Phase 3, Randomized Clinical Trial to Assess the Efficacy and Safety of Tenofovir in Hepatitis B Virus Infected, s and e Antigen Positive, Pregnant Women to Prevent Perinatal Transmission Despite Infant Passive-active HBV Immunization.
This is a phase III, placebo controlled, double blind, randomized clinical trial to assess
the efficacy and safety of tenofovir disoproxil fumarate (TDF) given from 28 weeks'
gestation until 2 months postpartum to pregnant women with Hepatitis B (HB) virus (HBV)
chronic infection and positive for HB s and e antigen to prevent perinatal transmission of
HBV to their infants. All infants will receive HBV passive (HB specific immunoglobulin) and
active (vaccine) immunization.
Chronic hepatitis B (CHB) infection is complicated by cirrhosis and hepatocellular carcinoma
(HCC), the 10th leading cause of death worldwide.
In 2011, about 7% of adults in Thailand were HBsAg carriers. Infant hepatitis B (HB)
immunization and HB immune globulin (HBIg) administered at birth effectively prevent most
mother-to-child transmission (MTCT) of HBV. However, about 12% of mothers with high load of
HBV transmit the virus to their infants, despite active and passive immunization.
Studies have suggested that antiviral treatment at the end of pregnancy and during early
postpartum can reduce the risk of transmission to the child. A potential limitation to this
approach is the risk of hepatic disease exacerbation following discontinuation of antiviral
treatment postpartum, and this risk has not been properly evaluated. No randomized clinical
trials have adequately demonstrated the efficacy and safety of maternal antiviral treatment
the prevention of mother to child transmission of HBV. This is the reason why this approach
is not currently recommended by the Associations for the Study of Liver Diseases.
We hypothesize that a potent antiviral, tenofovir, can decrease HBV viral load in HBV
infected pregnant women and therefore reduce the risk of perinatal transmission, before
infants are definitely protected by passive-active immunization. We also hypothesize that
only moderate exacerbations of liver disease will be observed after discontinuation of a
short antiviral course (5 months). While the primary objective of the study is to assess the
efficacy of tenofovir versus placebo for the prevention of perinatal transmission, an
important secondary objective is the assessment of the risk of postpartum hepatic disease
Within 2 years, 328 women and their infants will be enrolled from public hospitals in
Thailand and randomized to receive either tenofovir or placebo from 28 weeks of pregnancy
until 2 months postpartum. Mothers and infants will be followed until one year postpartum.
The primary endpoint will be the detection of HBsAg and HBV DNA in infants at six months of

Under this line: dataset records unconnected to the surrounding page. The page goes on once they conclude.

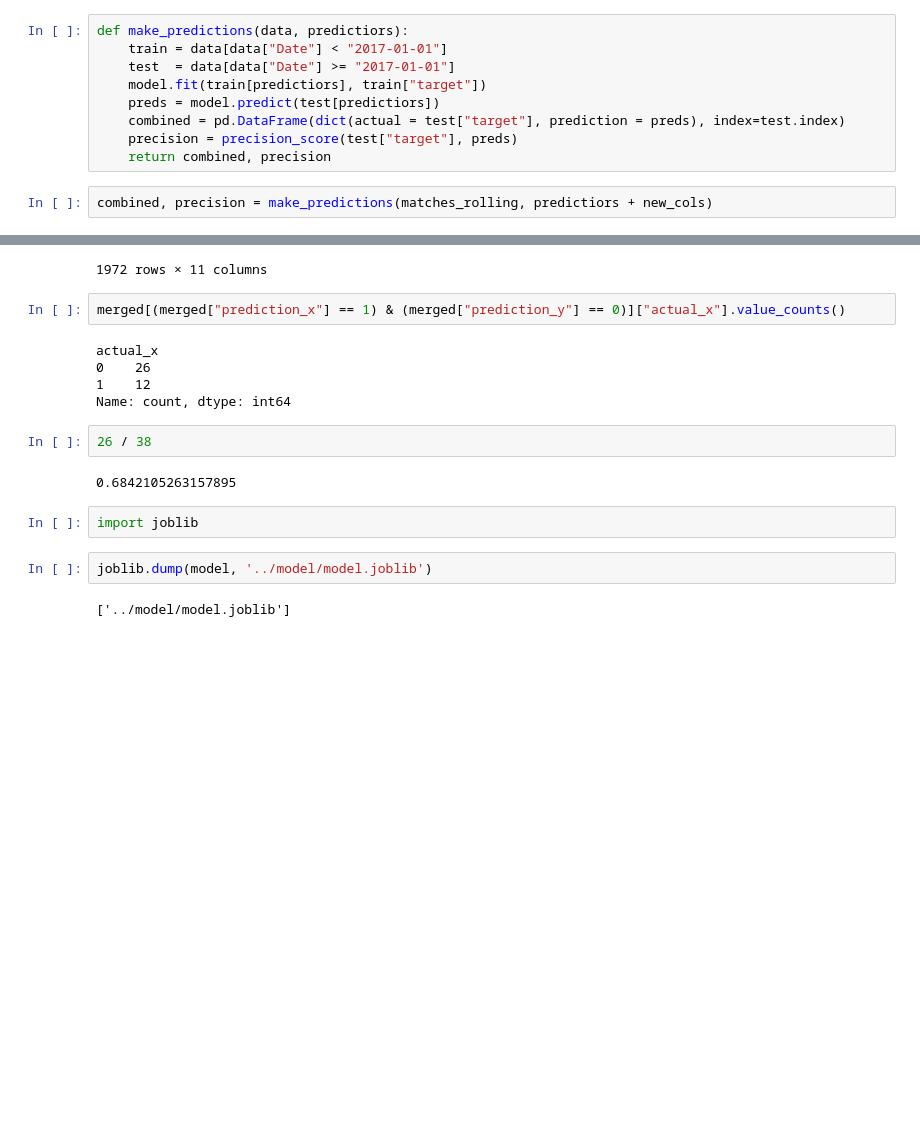
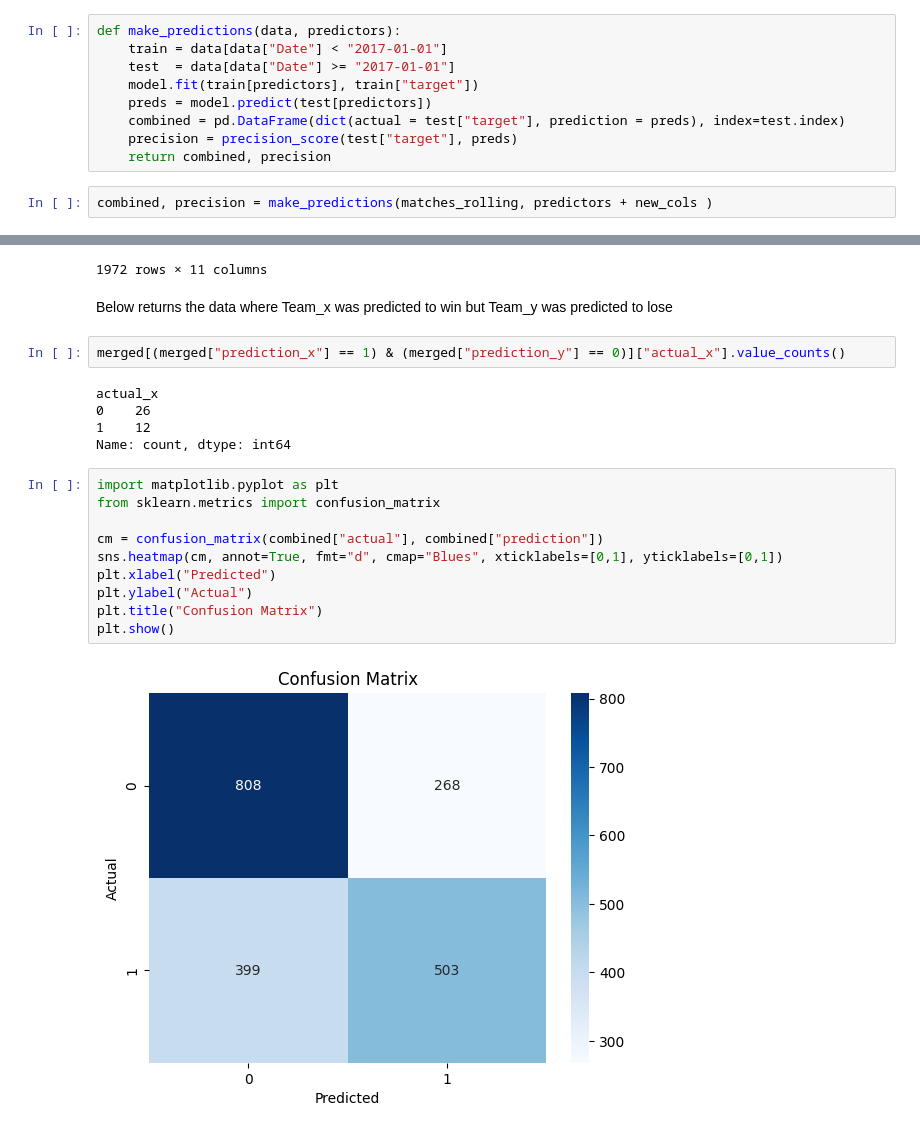
Before and after one commit to lordhokage/epl_football_prediction, a Jupyter notebook: notebooks/predict.ipynb, the cells around one changed output, grey strips where cells are left out. Drawn from its saved outputs; the diff is of its cells as text; blank space fills up the shorter version.

```diff
--- a/notebooks/predict.ipynb
+++ b/notebooks/predict.ipynb
@@ -456,11 +473,11 @@ matches_rolling
 # %%
-def make_predictions(data, predictiors):
+def make_predictions(data, predictors):
     train = data[data["Date"] < "2017-01-01"]
     test  = data[data["Date"] >= "2017-01-01"]
-    model.fit(train[predictiors], train["target"])
-    preds = model.predict(test[predictiors])
+    model.fit(train[predictors], train["target"])
+    preds = model.predict(test[predictors])
     combined = pd.DataFrame(dict(actual = test["target"], prediction = preds), index=test.index)
     precision = precision_score(test["target"], preds)
     return combined, precision
 # %%
-combined, precision = make_predictions(matches_rolling, predictiors + new_cols)
+combined, precision = make_predictions(matches_rolling, predictors + new_cols )
@@ -524,6 +539,8 @@ merged
 | 1970 | 0 | 0 | 2020-02-14 | Wolves | Leicester | D | 0 | 0 | Leicester | ... |
 | 1971 | 0 | 1 | 2020-11-01 | Wolves | Newcastle | D | 0 | 1 | Newcastle | ... |
 1972 rows × 11 columns
+# %% [markdown]
+Below returns the data where Team_x was predicted to win but Team_y was predicted to lose
 # %%
 merged[(merged["prediction_x"] == 1) & (merged["prediction_y"] == 0)]["actual_x"].value_counts()
 # %% [output]
@@ -531,13 +548,15 @@ actual_x
 0    26
 1    12
 Name: count, dtype: int64
-# %%
-26 / 38
-# %% [output]
-0.6842105263157895
 # %%
-import joblib
+import matplotlib.pyplot as plt
+from sklearn.metrics import confusion_matrix
+
+cm = confusion_matrix(combined["actual"], combined["prediction"])
+sns.heatmap(cm, annot=True, fmt="d", cmap="Blues", xticklabels=[0,1], yticklabels=[0,1])
+plt.xlabel("Predicted")
+plt.ylabel("Actual")
+plt.title("Confusion Matrix")
+plt.show()
+# %% [output]
+[figure, added]
-# %%
-joblib.dump(model, '../model/model.joblib')
-# %% [output]
-['../model/model.joblib']
```
Also changed, not shown: parts of 22 cells of this notebook.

life. An interim analysis will be conducted when half of the outcomes are available.
Allocation: Randomized, Endpoint Classification: Safety/Efficacy Study, Intervention Model: Parallel Assignment, Masking: Double Blind (Subject, Caregiver, Investigator, Outcomes Assessor), Primary Purpose: Prevention
Infant's Hepatitis B infection status, defined as HBsAg positive confirmed by HBV DNA
6 months of age
Gonzague Jourdain, MD, PhD
Institut de Recherche pour le Developpement
Thailand: Ministry of Public Health